Web document revisions:
= = =
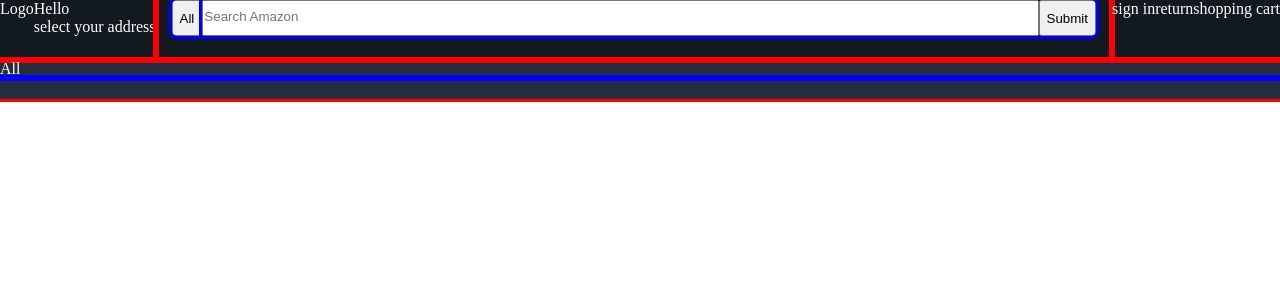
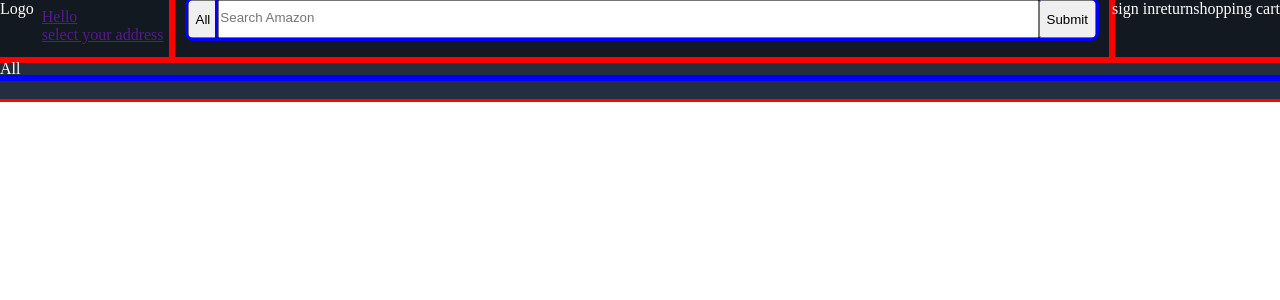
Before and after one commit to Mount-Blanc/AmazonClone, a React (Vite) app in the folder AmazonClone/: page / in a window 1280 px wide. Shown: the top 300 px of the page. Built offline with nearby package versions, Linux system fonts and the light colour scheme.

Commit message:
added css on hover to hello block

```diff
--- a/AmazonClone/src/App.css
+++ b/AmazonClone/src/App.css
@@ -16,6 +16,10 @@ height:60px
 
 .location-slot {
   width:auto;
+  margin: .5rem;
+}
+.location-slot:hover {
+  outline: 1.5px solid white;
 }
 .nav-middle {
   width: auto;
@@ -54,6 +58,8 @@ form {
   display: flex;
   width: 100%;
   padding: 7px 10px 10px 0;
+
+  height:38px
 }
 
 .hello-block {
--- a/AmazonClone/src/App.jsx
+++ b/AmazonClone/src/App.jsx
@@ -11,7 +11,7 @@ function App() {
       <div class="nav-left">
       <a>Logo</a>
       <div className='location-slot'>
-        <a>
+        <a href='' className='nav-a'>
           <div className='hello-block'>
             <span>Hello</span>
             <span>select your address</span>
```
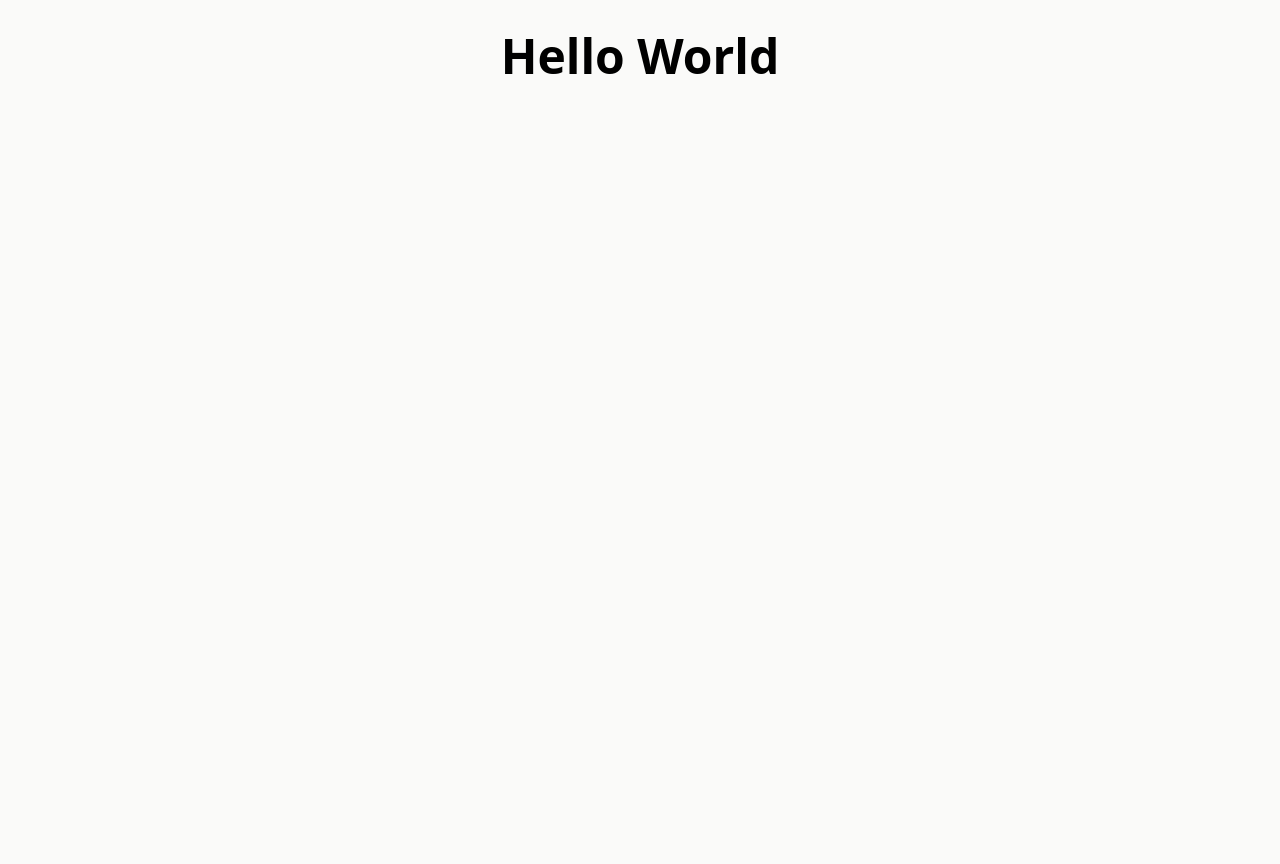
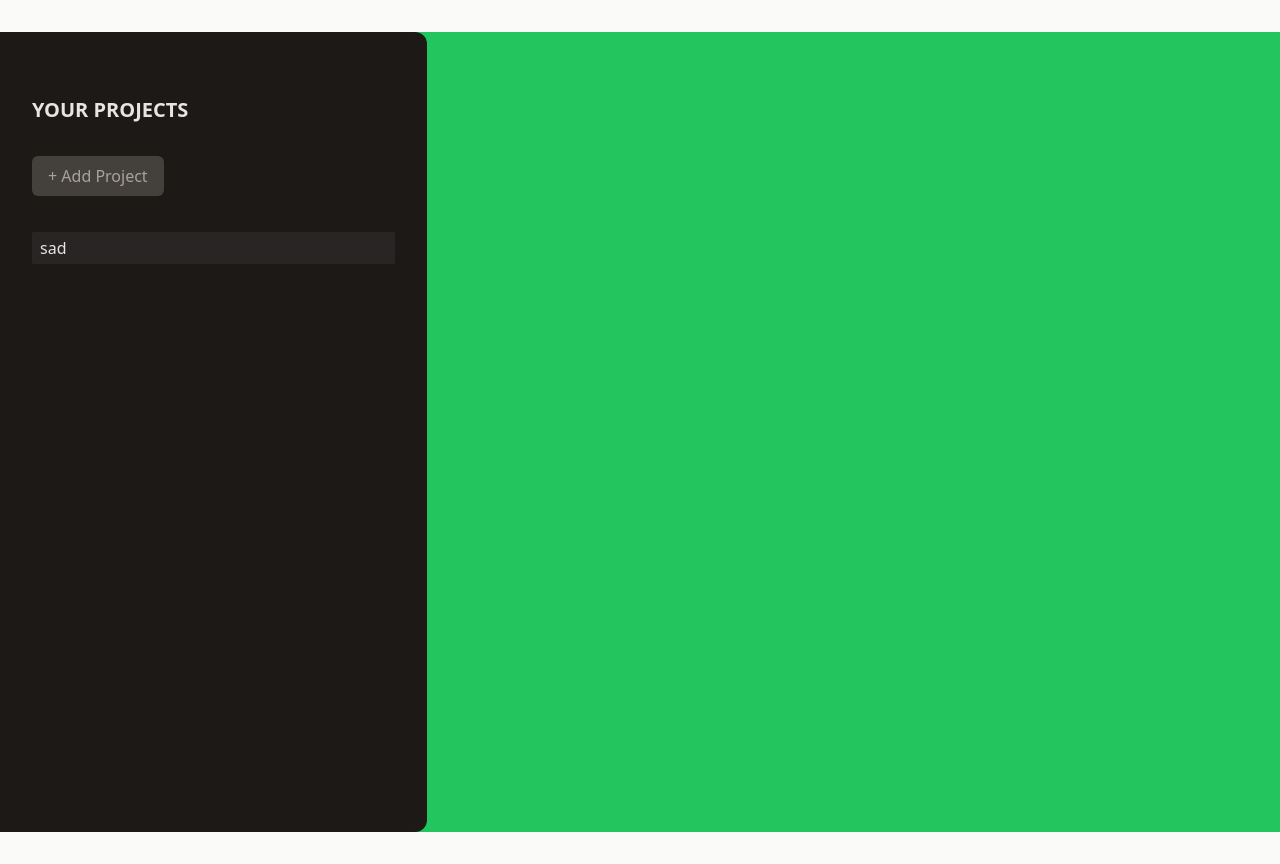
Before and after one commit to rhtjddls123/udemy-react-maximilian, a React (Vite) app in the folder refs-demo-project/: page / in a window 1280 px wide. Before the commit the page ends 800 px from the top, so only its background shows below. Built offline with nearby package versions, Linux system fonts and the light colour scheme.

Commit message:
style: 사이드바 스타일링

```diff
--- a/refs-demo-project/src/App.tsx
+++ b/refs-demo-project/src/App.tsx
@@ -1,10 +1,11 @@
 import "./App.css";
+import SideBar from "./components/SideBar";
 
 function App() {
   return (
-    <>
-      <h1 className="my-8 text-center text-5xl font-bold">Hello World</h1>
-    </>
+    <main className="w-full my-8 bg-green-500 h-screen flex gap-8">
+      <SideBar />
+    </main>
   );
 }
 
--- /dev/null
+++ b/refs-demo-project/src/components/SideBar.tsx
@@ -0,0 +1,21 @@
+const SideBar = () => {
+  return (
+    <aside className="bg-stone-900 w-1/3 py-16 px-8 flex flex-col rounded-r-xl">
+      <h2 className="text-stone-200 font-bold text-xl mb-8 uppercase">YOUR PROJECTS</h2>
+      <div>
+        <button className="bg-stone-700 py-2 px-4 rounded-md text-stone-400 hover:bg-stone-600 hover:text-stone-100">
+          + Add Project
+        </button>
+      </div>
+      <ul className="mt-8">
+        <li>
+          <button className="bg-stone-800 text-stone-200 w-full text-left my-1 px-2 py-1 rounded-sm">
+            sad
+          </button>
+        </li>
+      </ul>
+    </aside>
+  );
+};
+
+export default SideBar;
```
= = =
Repeat the data above in full and exactly. Omit every image.

[Answer to this exercise]:
Before and after one commit to Mount-Blanc/AmazonClone, a React (Vite) app in the folder AmazonClone/: page / in a window 1280 px wide. Shown: the top 300 px of the page. Built offline with nearby package versions, Linux system fonts and the light colour scheme.

Commit message:
added css on hover to hello block

```diff
--- a/AmazonClone/src/App.css
+++ b/AmazonClone/src/App.css
@@ -16,6 +16,10 @@ height:60px
 
 .location-slot {
   width:auto;
+  margin: .5rem;
+}
+.location-slot:hover {
+  outline: 1.5px solid white;
 }
 .nav-middle {
   width: auto;
@@ -54,6 +58,8 @@ form {
   display: flex;
   width: 100%;
   padding: 7px 10px 10px 0;
+
+  height:38px
 }
 
 .hello-block {
--- a/AmazonClone/src/App.jsx
+++ b/AmazonClone/src/App.jsx
@@ -11,7 +11,7 @@ function App() {
       <div class="nav-left">
       <a>Logo</a>
       <div className='location-slot'>
-        <a>
+        <a href='' className='nav-a'>
           <div className='hello-block'>
             <span>Hello</span>
             <span>select your address</span>
```
Before and after one commit to rhtjddls123/udemy-react-maximilian, a React (Vite) app in the folder refs-demo-project/: page / in a window 1280 px wide. Before the commit the page ends 800 px from the top, so only its background shows below. Built offline with nearby package versions, Linux system fonts and the light colour scheme.

Commit message:
style: 사이드바 스타일링

```diff
--- a/refs-demo-project/src/App.tsx
+++ b/refs-demo-project/src/App.tsx
@@ -1,10 +1,11 @@
 import "./App.css";
+import SideBar from "./components/SideBar";
 
 function App() {
   return (
-    <>
-      <h1 className="my-8 text-center text-5xl font-bold">Hello World</h1>
-    </>
+    <main className="w-full my-8 bg-green-500 h-screen flex gap-8">
+      <SideBar />
+    </main>
   );
 }
 
--- /dev/null
+++ b/refs-demo-project/src/components/SideBar.tsx
@@ -0,0 +1,21 @@
+const SideBar = () => {
+  return (
+    <aside className="bg-stone-900 w-1/3 py-16 px-8 flex flex-col rounded-r-xl">
+      <h2 className="text-stone-200 font-bold text-xl mb-8 uppercase">YOUR PROJECTS</h2>
+      <div>
+        <button className="bg-stone-700 py-2 px-4 rounded-md text-stone-400 hover:bg-stone-600 hover:text-stone-100">
+          + Add Project
+        </button>
+      </div>
+      <ul className="mt-8">
+        <li>
+          <button className="bg-stone-800 text-stone-200 w-full text-left my-1 px-2 py-1 rounded-sm">
+            sad
+          </button>
+        </li>
+      </ul>
+    </aside>
+  );
+};
+
+export default SideBar;
```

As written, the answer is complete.